Monday, 20 June 2016

Demagoguery and deceit

As Donald Trump makes another one of the countless absurd claims he’s made during his campaign (this time, following what happened in Florida last weekend, we’re to believe Barack Obama supports ISIS), on the other side of the Atlantic potential future Prime Minister Boris Johnson continues to stoke voter immigration fears. Now, his campaign is assuring fellow Britons that a vote to Remain in the European Union will see Turkish migrants flooding across the border.

Neither of these claims are true. It should go without saying that the president of the United States takes no pleasure in a man massacring 49 of his fellow Americans in Orlando, while the chances of Turkey ever joining the EU are slim to non-existent.
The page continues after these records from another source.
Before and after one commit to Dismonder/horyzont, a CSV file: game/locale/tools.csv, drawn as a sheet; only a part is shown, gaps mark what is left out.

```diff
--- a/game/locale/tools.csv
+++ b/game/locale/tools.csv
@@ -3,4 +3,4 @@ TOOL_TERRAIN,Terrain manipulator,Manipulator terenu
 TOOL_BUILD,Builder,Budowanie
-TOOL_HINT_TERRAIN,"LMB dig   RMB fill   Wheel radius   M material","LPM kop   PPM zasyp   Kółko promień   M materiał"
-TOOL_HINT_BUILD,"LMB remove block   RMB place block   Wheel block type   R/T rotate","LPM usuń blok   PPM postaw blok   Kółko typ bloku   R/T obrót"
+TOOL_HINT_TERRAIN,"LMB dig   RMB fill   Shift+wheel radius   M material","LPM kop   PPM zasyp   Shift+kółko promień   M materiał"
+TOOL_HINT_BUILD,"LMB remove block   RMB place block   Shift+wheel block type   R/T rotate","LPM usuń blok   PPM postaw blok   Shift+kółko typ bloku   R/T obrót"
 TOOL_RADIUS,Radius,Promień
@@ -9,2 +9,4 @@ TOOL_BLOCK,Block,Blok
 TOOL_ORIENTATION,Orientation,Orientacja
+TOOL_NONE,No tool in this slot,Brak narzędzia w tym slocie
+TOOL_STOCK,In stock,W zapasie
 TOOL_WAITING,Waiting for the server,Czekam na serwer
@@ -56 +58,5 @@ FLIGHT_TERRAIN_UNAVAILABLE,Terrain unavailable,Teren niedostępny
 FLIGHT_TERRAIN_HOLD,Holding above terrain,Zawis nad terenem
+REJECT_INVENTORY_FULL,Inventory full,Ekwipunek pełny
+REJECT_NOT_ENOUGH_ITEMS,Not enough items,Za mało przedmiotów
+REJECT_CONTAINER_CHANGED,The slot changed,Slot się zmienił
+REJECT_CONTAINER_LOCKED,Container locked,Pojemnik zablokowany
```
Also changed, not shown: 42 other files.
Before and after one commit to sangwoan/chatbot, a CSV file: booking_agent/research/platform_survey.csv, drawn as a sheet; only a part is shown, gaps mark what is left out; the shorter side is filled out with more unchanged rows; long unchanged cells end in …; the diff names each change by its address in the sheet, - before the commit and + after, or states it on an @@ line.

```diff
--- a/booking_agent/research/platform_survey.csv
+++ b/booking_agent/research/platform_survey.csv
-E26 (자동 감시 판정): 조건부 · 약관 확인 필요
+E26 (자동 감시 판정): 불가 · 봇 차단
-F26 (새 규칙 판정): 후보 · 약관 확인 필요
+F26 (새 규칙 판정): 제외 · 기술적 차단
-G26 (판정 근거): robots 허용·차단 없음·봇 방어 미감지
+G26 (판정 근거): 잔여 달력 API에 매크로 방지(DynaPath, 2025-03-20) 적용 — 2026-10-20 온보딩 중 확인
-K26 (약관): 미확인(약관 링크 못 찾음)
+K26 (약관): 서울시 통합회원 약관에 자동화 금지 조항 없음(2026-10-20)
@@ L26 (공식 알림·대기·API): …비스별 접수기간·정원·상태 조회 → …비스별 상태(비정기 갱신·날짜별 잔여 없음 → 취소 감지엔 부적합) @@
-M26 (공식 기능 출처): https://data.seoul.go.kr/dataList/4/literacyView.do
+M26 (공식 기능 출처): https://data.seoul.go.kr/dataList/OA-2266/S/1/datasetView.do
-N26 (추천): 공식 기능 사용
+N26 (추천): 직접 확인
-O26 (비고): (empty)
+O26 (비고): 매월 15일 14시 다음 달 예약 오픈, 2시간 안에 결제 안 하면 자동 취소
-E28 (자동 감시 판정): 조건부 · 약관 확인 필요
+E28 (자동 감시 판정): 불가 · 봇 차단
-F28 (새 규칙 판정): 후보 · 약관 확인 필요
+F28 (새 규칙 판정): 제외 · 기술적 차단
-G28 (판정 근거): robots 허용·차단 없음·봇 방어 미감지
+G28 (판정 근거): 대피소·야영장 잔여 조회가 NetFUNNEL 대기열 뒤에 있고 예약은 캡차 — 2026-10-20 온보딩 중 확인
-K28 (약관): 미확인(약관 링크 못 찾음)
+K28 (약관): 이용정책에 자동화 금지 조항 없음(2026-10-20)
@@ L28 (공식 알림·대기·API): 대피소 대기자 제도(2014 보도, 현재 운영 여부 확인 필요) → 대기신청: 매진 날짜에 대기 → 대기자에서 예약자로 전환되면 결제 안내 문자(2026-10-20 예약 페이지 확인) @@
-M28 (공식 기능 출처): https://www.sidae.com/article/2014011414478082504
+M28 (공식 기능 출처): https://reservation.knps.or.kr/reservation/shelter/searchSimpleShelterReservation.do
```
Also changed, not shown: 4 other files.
All the same, these two politicians are popular – immensely so – because they’ve discovered they can reach the top simply by inventing their own versions of the truth. For various reasons, not only are they getting away with cooking up their own “facts,” but Trump and Johnson are as a result of their fabrications gaining new supporters all the time. He didn’t use the term in his Temple speech, but there’s a name for what Marty Baron was talking about: post-truth politics.

The danger today is that the most unscrupulous of politicians, figures with a real contempt for the electorate, are the ones most likely to exploit voters in the post-truth era. Enter Donald Trump and the Leave campaign. Trump and Leave, headed up by Boris Johnson, are but products of this new system, pushing bigger and bigger fibs and always finding there are zero repercussions for deceiving the electorate – not when the media and the voters fail to sufficiently hold them to account.
Writes Brogan Morris. No further comment needed.